University of Connecticut (UConn) researchers have discovered human DNA contamination in international genome databases, raising concerns among the scientific community about current standards for validation of sequencing data.
The team, led by UConn associate professor of molecular and cell biology Rachel O’Neill, searched for AluY—a primate-specific sequence—in 2749 nonprimate sequencing data and genome assemblies from the National Center Biotechnology Information, Ensembl, the Joint Genome Institute (JGI), and the University of California, Santa Cruz (UCSC) databases. They found the primate-specific sequence in 492 of the analyzed non-primate data sets.
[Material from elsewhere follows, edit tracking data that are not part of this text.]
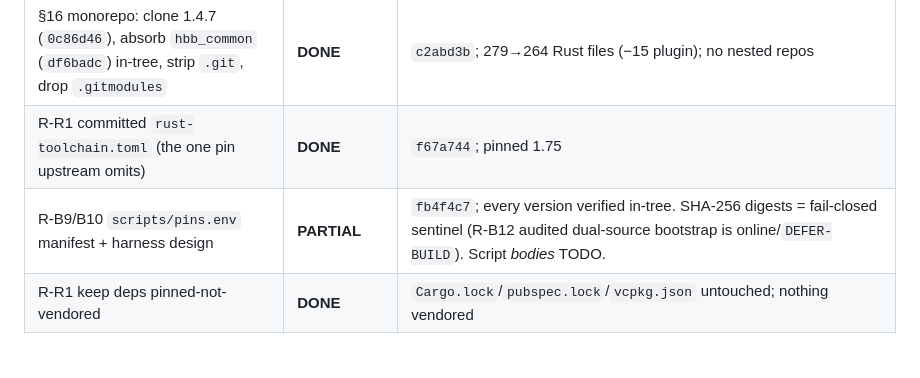
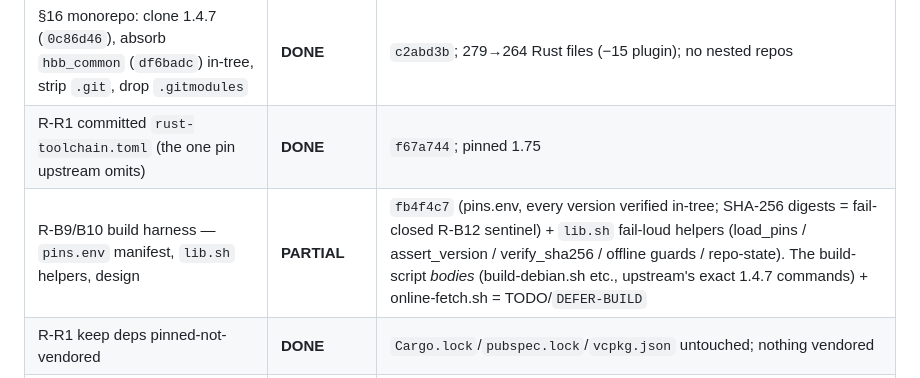
Before and after one commit to BigBIueWhale/rustdesk_fork, a Markdown page: HARDENING_STATUS.md, the part around the change. Drawn GitHub-style; blank space fills up the shorter version.

Commit message:
HARDENING_STATUS: --set-id excised + lib.sh harness helpers added
Co-Authored-By: Claude Opus 4.8 (1M context) <noreply@anthropic.com>

```diff
--- a/HARDENING_STATUS.md
+++ b/HARDENING_STATUS.md
@@ -36,7 +36,7 @@ compile/test loop) · `BLOCK-CARGO` (needs a lockfile regen) · `RISK-SILENT`
 |---|---|---|
 | §16 monorepo: clone 1.4.7 (`0c86d46`), absorb `hbb_common` (`df6badc`) in-tree, strip `.git`, drop `.gitmodules` | **DONE** | `c2abd3b`; 279→264 Rust files (−15 plugin); no nested repos |
 | R-R1 committed `rust-toolchain.toml` (the one pin upstream omits) | **DONE** | `f67a744`; pinned 1.75 |
-| R-B9/B10 `scripts/pins.env` manifest + harness design | **PARTIAL** | `fb4f4c7`; every version verified in-tree. SHA-256 digests = fail-closed sentinel (R-B12 audited dual-source bootstrap is online/`DEFER-BUILD`). Script *bodies* TODO. |
+| R-B9/B10 build harness — `pins.env` manifest, `lib.sh` helpers, design | **PARTIAL** | `fb4f4c7` (pins.env, every version verified in-tree; SHA-256 digests = fail-closed R-B12 sentinel) + `lib.sh` fail-loud helpers (load_pins / assert_version / verify_sha256 / offline guards / repo-state). The build-script *bodies* (build-debian.sh etc., upstream's exact 1.4.7 commands) + online-fetch.sh = TODO/`DEFER-BUILD` |
 | R-R1 keep deps pinned-not-vendored | **DONE** | `Cargo.lock`/`pubspec.lock`/`vcpkg.json` untouched; nothing vendored |
 | R-R2/R-R2a prune CI to 3 targets; drop appimage/flatpak/non-Debian | **PARTIAL** | `01bb8a8` deleted fdroid/nightly/playground/clear-cache. `flutter-build.yml` 14-job matrix prune + appimage/flatpak dir removal (coupled to `build.py`+`bump.sh`) = TODO |
 | R-B6 drop Sciter | **DEFER-BUILD / BLOCK-CARGO** | non-flutter path is the *default* build (58 `not(feature="flutter")` blocks + the inherited tests run default-features), so a clean cut means making flutter the default/test path — a build-process change; and `sciter-rs` removal is `BLOCK-CARGO` |
```
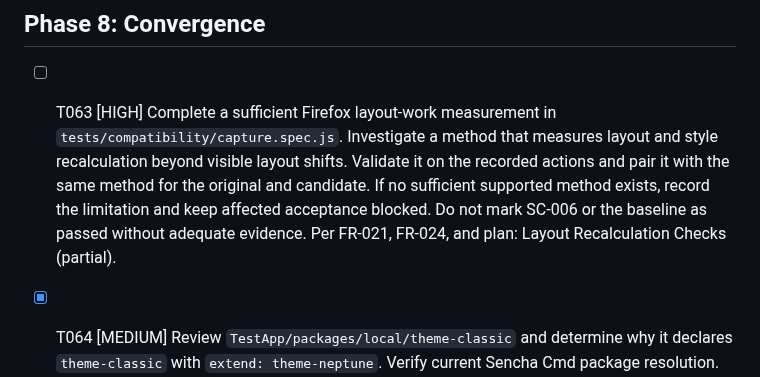
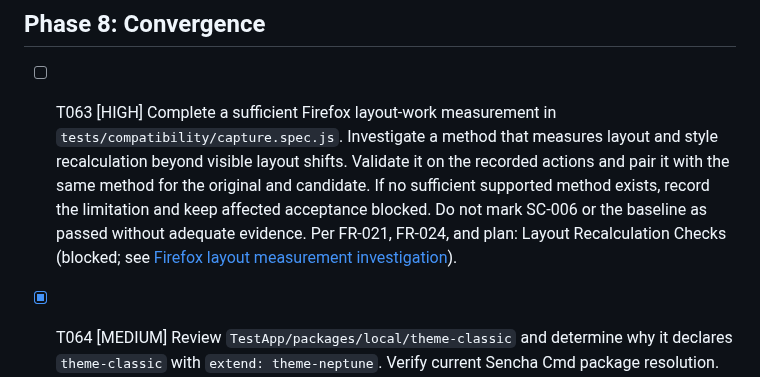
Before and after one commit to ViachaslauStrelnikau/extjs7-classic-theme-upgrade, a Markdown page: specs/001-modernize-classic-theme/tasks.md, the part around the change. GitHub-like rendering.

```diff
--- a/specs/001-modernize-classic-theme/tasks.md
+++ b/specs/001-modernize-classic-theme/tasks.md
@@ -271,6 +271,6 @@ Do not mark a task complete until its stated evidence exists.
 
 ## Phase 8: Convergence
 
-- [ ] T063 [HIGH] Complete a sufficient Firefox layout-work measurement in `tests/compatibility/capture.spec.js`. Investigate a method that measures layout and style recalculation beyond visible layout shifts. Validate it on the recorded actions and pair it with the same method for the original and candidate. If no sufficient supported method exists, record the limitation and keep affected acceptance blocked. Do not mark SC-006 or the baseline as passed without adequate evidence. Per FR-021, FR-024, and plan: Layout Recalculation Checks (partial).
+- [ ] T063 [HIGH] Complete a sufficient Firefox layout-work measurement in `tests/compatibility/capture.spec.js`. Investigate a method that measures layout and style recalculation beyond visible layout shifts. Validate it on the recorded actions and pair it with the same method for the original and candidate. If no sufficient supported method exists, record the limitation and keep affected acceptance blocked. Do not mark SC-006 or the baseline as passed without adequate evidence. Per FR-021, FR-024, and plan: Layout Recalculation Checks (blocked; see [Firefox layout measurement investigation](evidence/firefox-layout-measurement.md)).
 - [X] T064 [MEDIUM] Review `TestApp/packages/local/theme-classic` and determine why it declares `theme-classic` with `extend: theme-neptune`. Verify current Sencha Cmd package resolution. Remove or justify this unrequested package without changing the verified `theme-classic` → `theme-neutral` → `theme-base` chain. Record the resolution and build evidence. Per FR-003 and plan: Project Structure (complete; see [package resolution evidence](evidence/package-resolution.md)).
 - [X] T065 [MEDIUM] Reconcile the `.sencha` metadata note in `specs/001-modernize-classic-theme/plan.md` with T006 evidence. Record that standard builds pass without this metadata and do not create it unless a reproducible Cmd requirement exists. Per T006 and plan: Project Structure (complete; see [build recovery evidence](evidence/build-recovery.md)).
```
Also changed, not shown: specs/001-modernize-classic-theme/plan.md (+3 -1 lines), 1 other file.
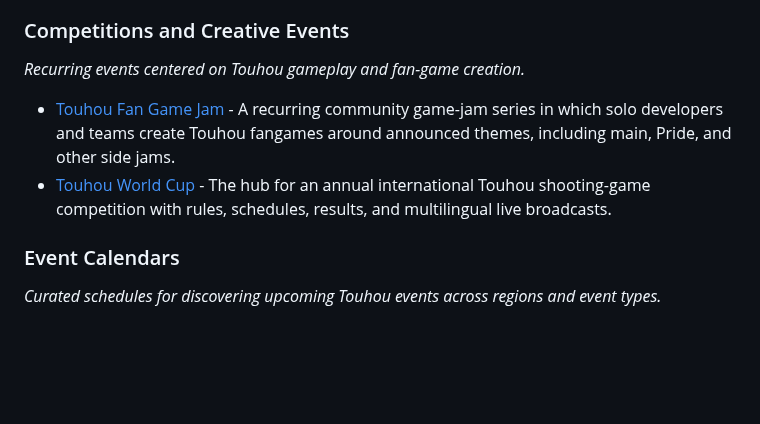
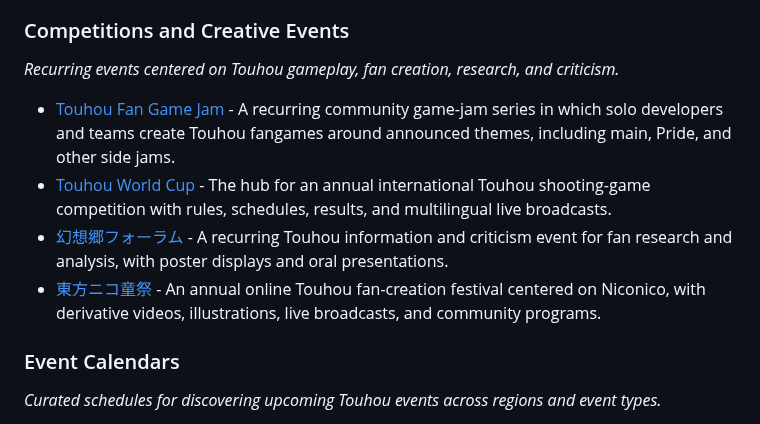
Before and after one commit to N0zoM1z0/awesome-touhou, a Markdown page: README.md, the part around the change. GitHub-like rendering; blank space fills up the shorter version.

Commit message:
Add recurring Touhou creative and research events (#46)
Add 幻想郷フォーラム and 東方ニコ童祭 after the curation audit tracked in #43.

Verified against current catalog history, first-party organizer pages, legal-linkability considerations, and successful catalog/link CI checks.

```diff
--- a/README.md
+++ b/README.md
@@ -227,10 +227,12 @@ _Long-running Touhou-only conventions and organizer hubs for recurring fan event
 
 ### Competitions and Creative Events
 
-_Recurring events centered on Touhou gameplay and fan-game creation._
+_Recurring events centered on Touhou gameplay, fan creation, research, and criticism._
 
 - [Touhou Fan Game Jam](https://jam.touhou.dev/) - A recurring community game-jam series in which solo developers and teams create Touhou fangames around announced themes, including main, Pride, and other side jams.
 - [Touhou World Cup](https://touhouworldcup.com/) - The hub for an annual international Touhou shooting-game competition with rules, schedules, results, and multilingual live broadcasts.
+- [幻想郷フォーラム](https://gensokyoforum.info/) - A recurring Touhou information and criticism event for fan research and analysis, with poster displays and oral presentations.
+- [東方ニコ童祭](https://nicodosai.com/) - An annual online Touhou fan-creation festival centered on Niconico, with derivative videos, illustrations, live broadcasts, and community programs.
 
 ### Event Calendars
 
```
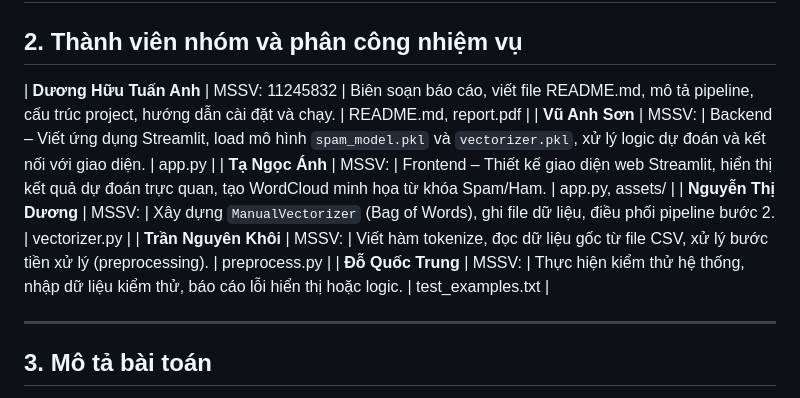
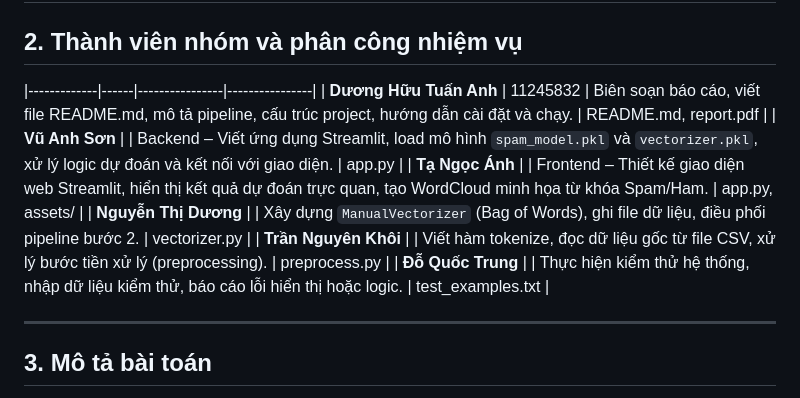
Before and after one commit to vuanhson06/Project-Py, a Markdown page: README.md, the part around the change. GitHub-like rendering.

```diff
--- a/README.md
+++ b/README.md
@@ -8,12 +8,13 @@ Mục tiêu là tạo ra một pipeline hoàn chỉnh từ xử lý dữ liệu
 
 ## 2. Thành viên nhóm và phân công nhiệm vụ
 
-| **Dương Hữu Tuấn Anh** | MSSV: 11245832 | Biên soạn báo cáo, viết file README.md, mô tả pipeline, cấu trúc project, hướng dẫn cài đặt và chạy. | README.md, report.pdf |
-| **Vũ Anh Sơn** | MSSV: | Backend – Viết ứng dụng Streamlit, load mô hình `spam_model.pkl` và `vectorizer.pkl`, xử lý logic dự đoán và kết nối với giao diện. | app.py |
-| **Tạ Ngọc Ánh** | MSSV: | Frontend – Thiết kế giao diện web Streamlit, hiển thị kết quả dự đoán trực quan, tạo WordCloud minh họa từ khóa Spam/Ham. | app.py, assets/ |
-| **Nguyễn Thị Dương** | MSSV: | Xây dựng `ManualVectorizer` (Bag of Words), ghi file dữ liệu, điều phối pipeline bước 2. | vectorizer.py |
-| **Trần Nguyên Khôi** |  MSSV: | Viết hàm tokenize, đọc dữ liệu gốc từ file CSV, xử lý bước tiền xử lý (preprocessing). | preprocess.py |
-| **Đỗ Quốc Trung** | MSSV: | Thực hiện kiểm thử hệ thống, nhập dữ liệu kiểm thử, báo cáo lỗi hiển thị hoặc logic. | test_examples.txt |
+|-------------|------|----------------|----------------|
+| **Dương Hữu Tuấn Anh** | 11245832 | Biên soạn báo cáo, viết file README.md, mô tả pipeline, cấu trúc project, hướng dẫn cài đặt và chạy. | README.md, report.pdf |
+| **Vũ Anh Sơn** |  | Backend – Viết ứng dụng Streamlit, load mô hình `spam_model.pkl` và `vectorizer.pkl`, xử lý logic dự đoán và kết nối với giao diện. | app.py |
+| **Tạ Ngọc Ánh** |  | Frontend – Thiết kế giao diện web Streamlit, hiển thị kết quả dự đoán trực quan, tạo WordCloud minh họa từ khóa Spam/Ham. | app.py, assets/ |
+| **Nguyễn Thị Dương** |  | Xây dựng `ManualVectorizer` (Bag of Words), ghi file dữ liệu, điều phối pipeline bước 2. | vectorizer.py |
+| **Trần Nguyên Khôi** |  | Viết hàm tokenize, đọc dữ liệu gốc từ file CSV, xử lý bước tiền xử lý (preprocessing). | preprocess.py |
+| **Đỗ Quốc Trung** |  | Thực hiện kiểm thử hệ thống, nhập dữ liệu kiểm thử, báo cáo lỗi hiển thị hoặc logic. | test_examples.txt |
 
 ---
 
```
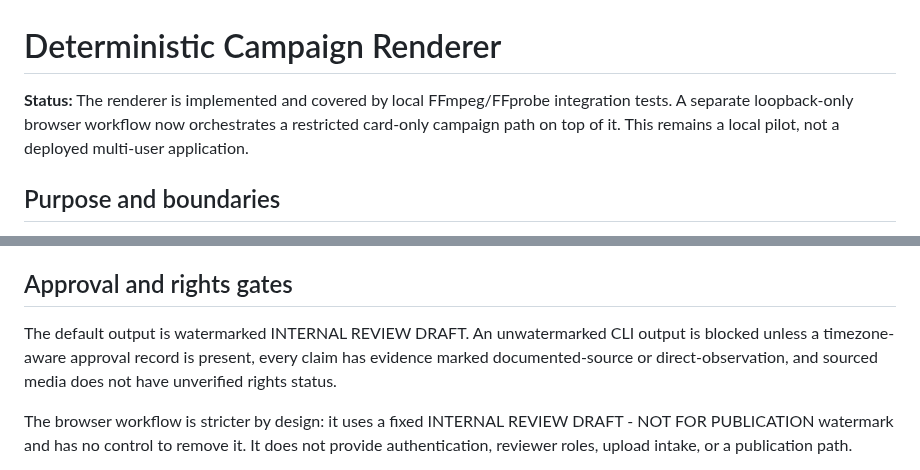
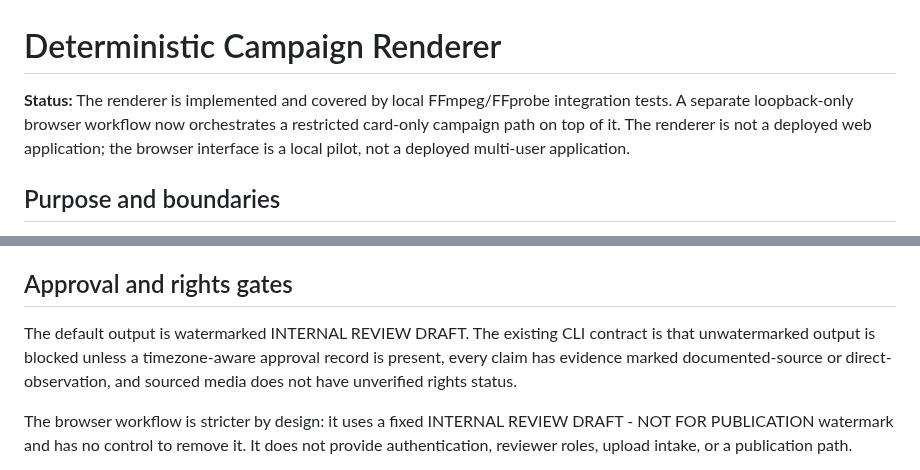
Before and after one commit to Loofy147/video-workbench, a Markdown page: docs/RENDERER.md, 2 parts joined by grey strips. GitHub-like rendering.

Commit message:
docs: preserve renderer contract wording for CI

```diff
--- a/docs/RENDERER.md
+++ b/docs/RENDERER.md
@@ -1,6 +1,6 @@
 # Deterministic Campaign Renderer
 
-**Status:** The renderer is implemented and covered by local FFmpeg/FFprobe integration tests. A separate loopback-only browser workflow now orchestrates a restricted card-only campaign path on top of it. This remains a local pilot, not a deployed multi-user application.
+**Status:** The renderer is implemented and covered by local FFmpeg/FFprobe integration tests. A separate loopback-only browser workflow now orchestrates a restricted card-only campaign path on top of it. The renderer is not a deployed web application; the browser interface is a local pilot, not a deployed multi-user application.
 
 ## Purpose and boundaries
 
@@ -63,7 +63,7 @@ Missing executables/fonts, invalid assets, unsafe paths, malformed manifests, fi
 
 ## Approval and rights gates
 
-The default output is watermarked INTERNAL REVIEW DRAFT. An unwatermarked CLI output is blocked unless a timezone-aware approval record is present, every claim has evidence marked documented-source or direct-observation, and sourced media does not have unverified rights status.
+The default output is watermarked INTERNAL REVIEW DRAFT. The existing CLI contract is that unwatermarked output is blocked unless a timezone-aware approval record is present, every claim has evidence marked documented-source or direct-observation, and sourced media does not have unverified rights status.
 
 The browser workflow is stricter by design: it uses a fixed INTERNAL REVIEW DRAFT - NOT FOR PUBLICATION watermark and has no control to remove it. It does not provide authentication, reviewer roles, upload intake, or a publication path.
 
```
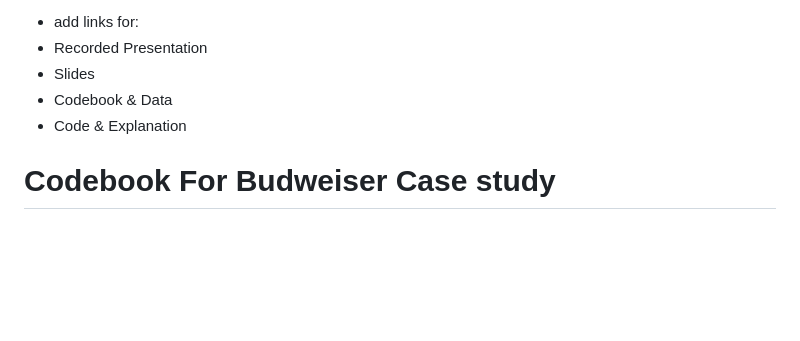
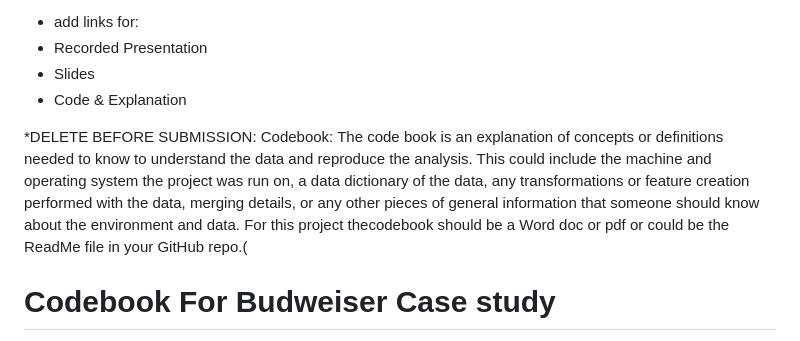
Before and after one commit to jjsmu/budweiser-casestudy, a Markdown page: README.md, the part around the change. Rendered like a GitHub page; blank space fills up the shorter version.

Commit message:
Update README.md
cb in readme

```diff
--- a/README.md
+++ b/README.md
@@ -4,9 +4,12 @@
 - add links for:
 - Recorded Presentation
 - Slides
-- Codebook & Data
 - Code & Explanation
 
+
+
+
+*DELETE BEFORE SUBMISSION: Codebook: The code book is an explanation of concepts or definitions needed to know to understand the data and reproduce the analysis. This could include the machine and operating system the project was run on, a data dictionary of the data, any transformations or feature creation performed with the data, merging details, or any other pieces of general information that someone should know about the environment and data. For this project thecodebook should be a Word doc or pdf or could be the ReadMe file in your GitHub repo.(
 
 # Codebook For Budweiser Case study
 
```
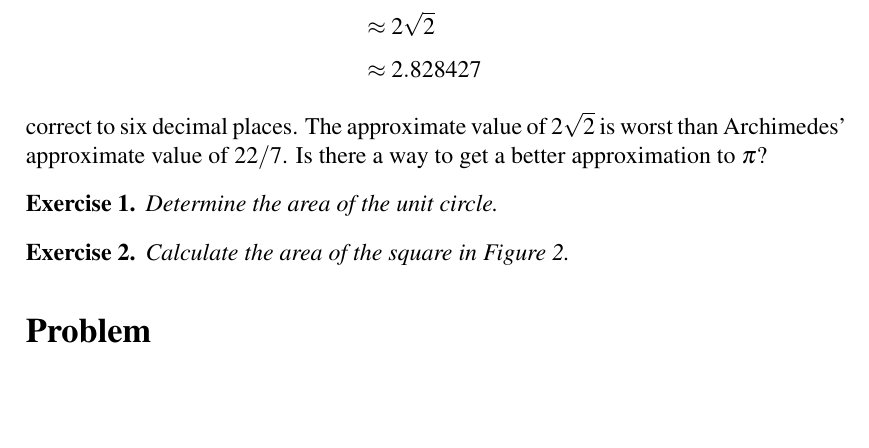
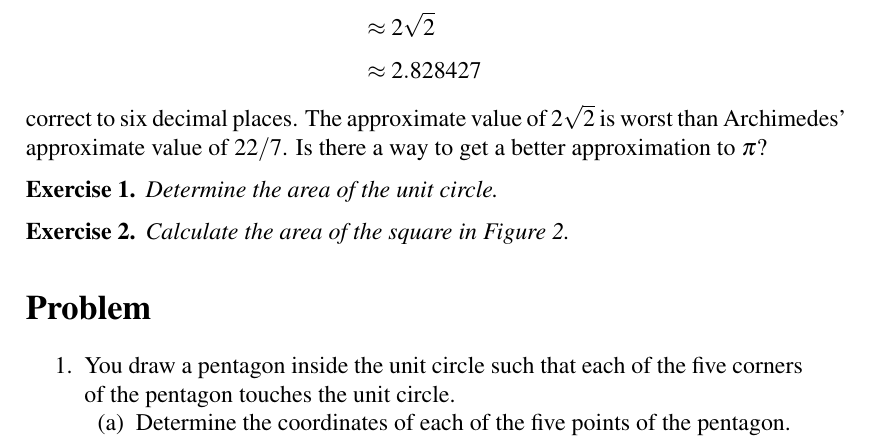
Before and after one commit to mvngu/hsnote, a LaTeX document (04_approximation.tex): part of page 2 of 2, cut so that both start at the same text, the shorter picture padded with empty space. Compiled offline with pdfLaTeX.

Commit message:
The statement of a problem.

```diff
--- a/04_approximation.tex
+++ b/04_approximation.tex
@@ -162,4 +162,14 @@ width of $\sqrt{2}$, the area of the square is $(\sqrt{2})^2 = 2$.
 
 \section*{Problem}
 
+\begin{problem}
+\item You draw a pentagon inside the unit circle such that each of the
+  five corners of the pentagon touches the unit circle.
+  %%
+  \begin{packedenum}
+  \item Determine the coordinates of each of the five points of the
+    pentagon.
+  \end{packedenum}
+\end{problem}
+
 \end{document}
```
Since these findings reveal only the contamination of AluY, O’Neill believes that more contamination could be discovered if these databases were screened for other primate-specific sequences.
In response to O’Neill’s paper, the NCBI issued a statement stating that the paper overestimates the severity of the contamination problem. The response explains that the O’Neill’s team used data from unscreened, preliminary databases and that the amount of contamination in most screened databases is so small that those sequences would most likely not contribute to a resulting gene model. But the NCBI still cautions researchers to consider sequence contamination when interpreting results to avoid confusion in evolutionary and comparatives studies.
After publishing her findings, O’Neill has been contacted by dozens of researchers who have spent time and money tracking sequences that were later found to be contaminated. “People must be aware that this is happening,” said O’Neill. Because most researchers validate their findings, O’Neill believes that existing research based on these contaminated databases may be largely unaffected.
The contamination, however small, could have come from DNA sequencing libraries handlers or tissue contamination. “[Contamination] could happen in many different ways,” said O’Neill. “So many different labs and so much effort is put into these genome sequencing initiatives that it’s virtually impossible to figure out how it actually happened.”
While computational filters designed to identify contaminants are often effective, it is almost impossible to identify or quantify the amount of human DNA contamination in human sequencing data sets. As clinical sequencing becomes more common, scientists cannot rely on these limited filters to screen contaminants.
Higher standards and protocols for handling genome samples are necessary to eliminate contamination at its source, says O’Neill. And such protocols are possible. For example, O’Neill’s group found 172 influenza genomes that were wholly uncontaminated. She believes that because the researchers were working with an infectious agent, they took extreme care in sample handling, reducing the risk of contamination.
“The care that goes into handling those samples is so extreme and that’s the kind of care that needs to be applied [to all samples],” says O’Neill.
The paper, “Abundant human DNA contamination identified in non-primate genome databases,” was published 16 Feb. 2011 in Plos One.